== REQUIRED WORK ==
Please copy every line of the records below that holds the word "future".

(Saved data entries)

□ □ □ □

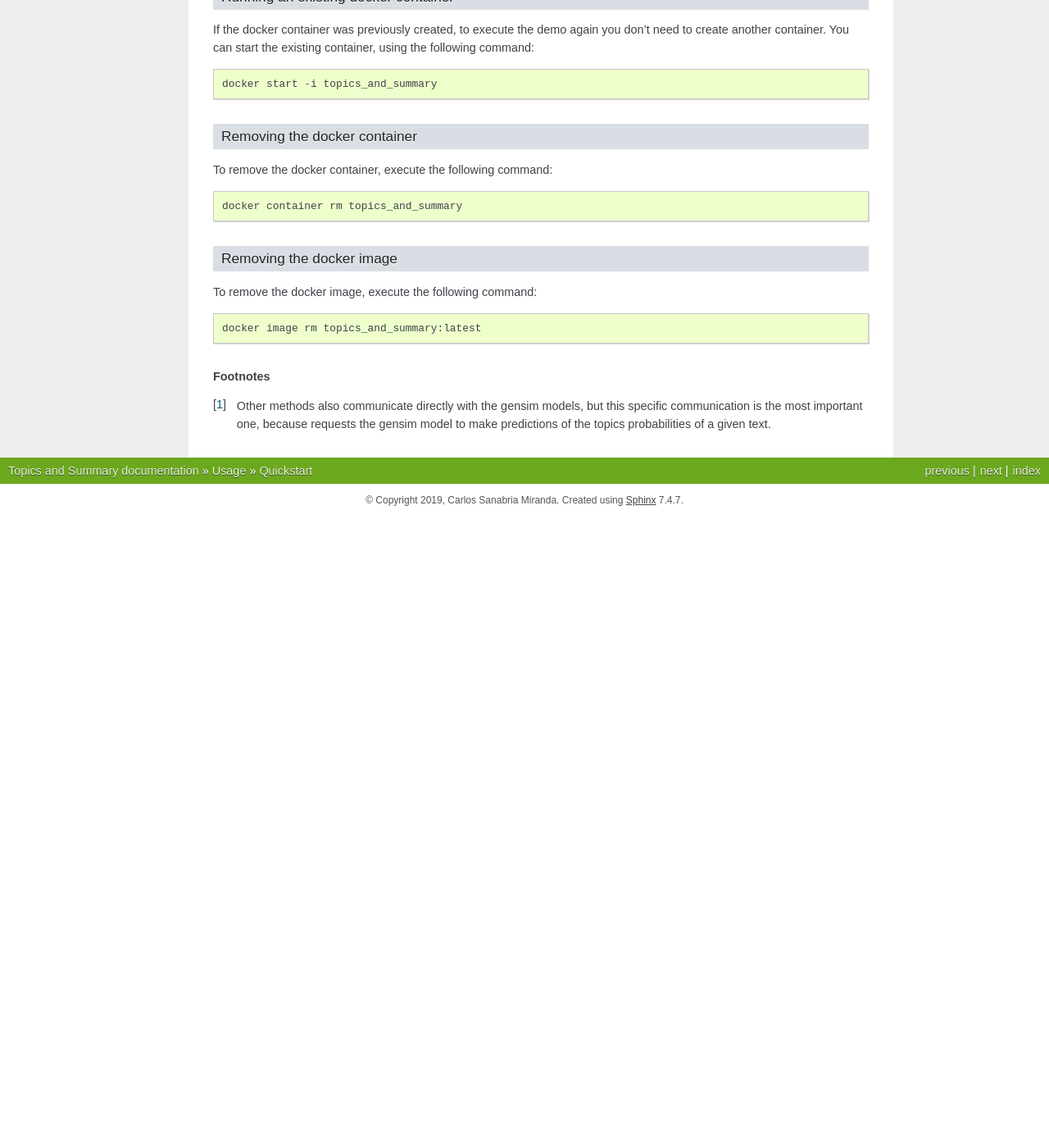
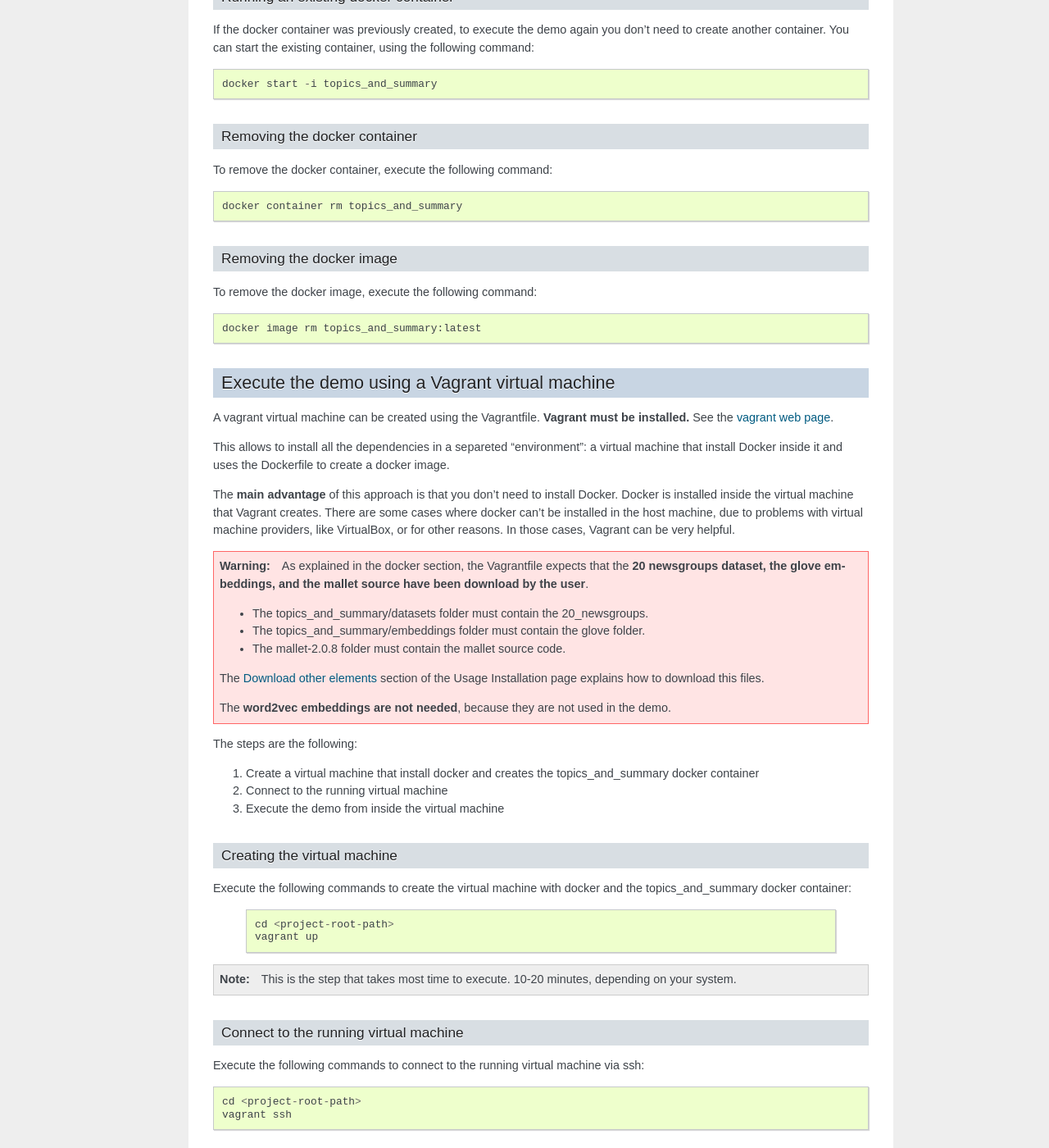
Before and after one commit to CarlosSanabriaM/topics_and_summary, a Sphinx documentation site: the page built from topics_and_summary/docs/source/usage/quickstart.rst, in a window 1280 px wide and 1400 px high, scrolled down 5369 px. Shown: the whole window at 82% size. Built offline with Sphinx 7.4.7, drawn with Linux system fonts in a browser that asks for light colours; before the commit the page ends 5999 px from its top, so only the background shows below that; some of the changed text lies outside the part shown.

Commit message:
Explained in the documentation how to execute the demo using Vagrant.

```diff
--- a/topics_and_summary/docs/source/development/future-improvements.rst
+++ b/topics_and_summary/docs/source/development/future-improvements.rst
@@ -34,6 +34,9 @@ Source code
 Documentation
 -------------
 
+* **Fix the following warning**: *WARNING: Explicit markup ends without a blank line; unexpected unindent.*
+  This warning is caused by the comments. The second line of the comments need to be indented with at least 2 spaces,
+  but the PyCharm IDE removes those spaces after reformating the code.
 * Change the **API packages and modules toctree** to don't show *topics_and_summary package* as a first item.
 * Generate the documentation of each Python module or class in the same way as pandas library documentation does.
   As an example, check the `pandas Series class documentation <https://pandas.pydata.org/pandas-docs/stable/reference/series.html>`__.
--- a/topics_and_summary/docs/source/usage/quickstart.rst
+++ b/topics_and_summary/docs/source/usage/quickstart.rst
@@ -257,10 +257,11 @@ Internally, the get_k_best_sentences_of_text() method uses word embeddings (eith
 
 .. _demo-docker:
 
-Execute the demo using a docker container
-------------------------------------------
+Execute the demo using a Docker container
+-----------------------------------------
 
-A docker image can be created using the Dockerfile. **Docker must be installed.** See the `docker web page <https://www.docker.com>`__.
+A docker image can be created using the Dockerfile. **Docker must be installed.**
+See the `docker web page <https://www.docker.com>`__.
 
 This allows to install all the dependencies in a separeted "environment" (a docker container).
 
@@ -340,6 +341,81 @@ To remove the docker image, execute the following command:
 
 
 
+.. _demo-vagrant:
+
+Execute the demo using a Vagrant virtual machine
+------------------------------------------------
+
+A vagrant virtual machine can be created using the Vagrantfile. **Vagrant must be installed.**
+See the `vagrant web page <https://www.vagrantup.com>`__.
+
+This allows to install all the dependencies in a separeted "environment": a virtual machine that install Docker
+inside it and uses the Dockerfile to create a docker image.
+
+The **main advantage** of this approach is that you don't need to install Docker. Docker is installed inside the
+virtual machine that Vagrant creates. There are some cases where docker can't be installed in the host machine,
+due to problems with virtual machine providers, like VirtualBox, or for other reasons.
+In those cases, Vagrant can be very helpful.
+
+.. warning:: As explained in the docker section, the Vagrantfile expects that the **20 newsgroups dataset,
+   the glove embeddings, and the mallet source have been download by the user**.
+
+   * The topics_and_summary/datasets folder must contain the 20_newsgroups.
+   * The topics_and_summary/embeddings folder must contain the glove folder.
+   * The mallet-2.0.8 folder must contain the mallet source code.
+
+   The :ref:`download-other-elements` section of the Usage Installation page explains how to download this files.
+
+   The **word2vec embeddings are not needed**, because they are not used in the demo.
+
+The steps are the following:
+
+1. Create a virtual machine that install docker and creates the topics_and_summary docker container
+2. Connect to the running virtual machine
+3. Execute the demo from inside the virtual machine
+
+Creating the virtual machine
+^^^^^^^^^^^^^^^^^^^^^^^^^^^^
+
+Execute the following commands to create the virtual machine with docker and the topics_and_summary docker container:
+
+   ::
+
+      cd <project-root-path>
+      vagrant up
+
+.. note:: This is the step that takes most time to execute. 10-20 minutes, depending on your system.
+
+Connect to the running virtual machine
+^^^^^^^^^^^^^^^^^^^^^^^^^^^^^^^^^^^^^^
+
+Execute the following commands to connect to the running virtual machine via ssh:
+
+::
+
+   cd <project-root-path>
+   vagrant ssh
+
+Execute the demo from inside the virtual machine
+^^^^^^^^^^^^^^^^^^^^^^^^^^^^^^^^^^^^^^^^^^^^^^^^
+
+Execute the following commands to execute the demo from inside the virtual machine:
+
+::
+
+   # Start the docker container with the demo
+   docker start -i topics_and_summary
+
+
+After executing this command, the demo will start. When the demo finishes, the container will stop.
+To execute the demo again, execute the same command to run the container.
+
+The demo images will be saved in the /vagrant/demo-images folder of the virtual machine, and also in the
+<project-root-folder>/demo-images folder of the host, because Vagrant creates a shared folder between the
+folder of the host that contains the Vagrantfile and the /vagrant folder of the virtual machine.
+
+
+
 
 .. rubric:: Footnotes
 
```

□ □ □ □

== SOLUTION TO THE EXERCISE ==
--- a/topics_and_summary/docs/source/development/future-improvements.rst
+++ b/topics_and_summary/docs/source/development/future-improvements.rst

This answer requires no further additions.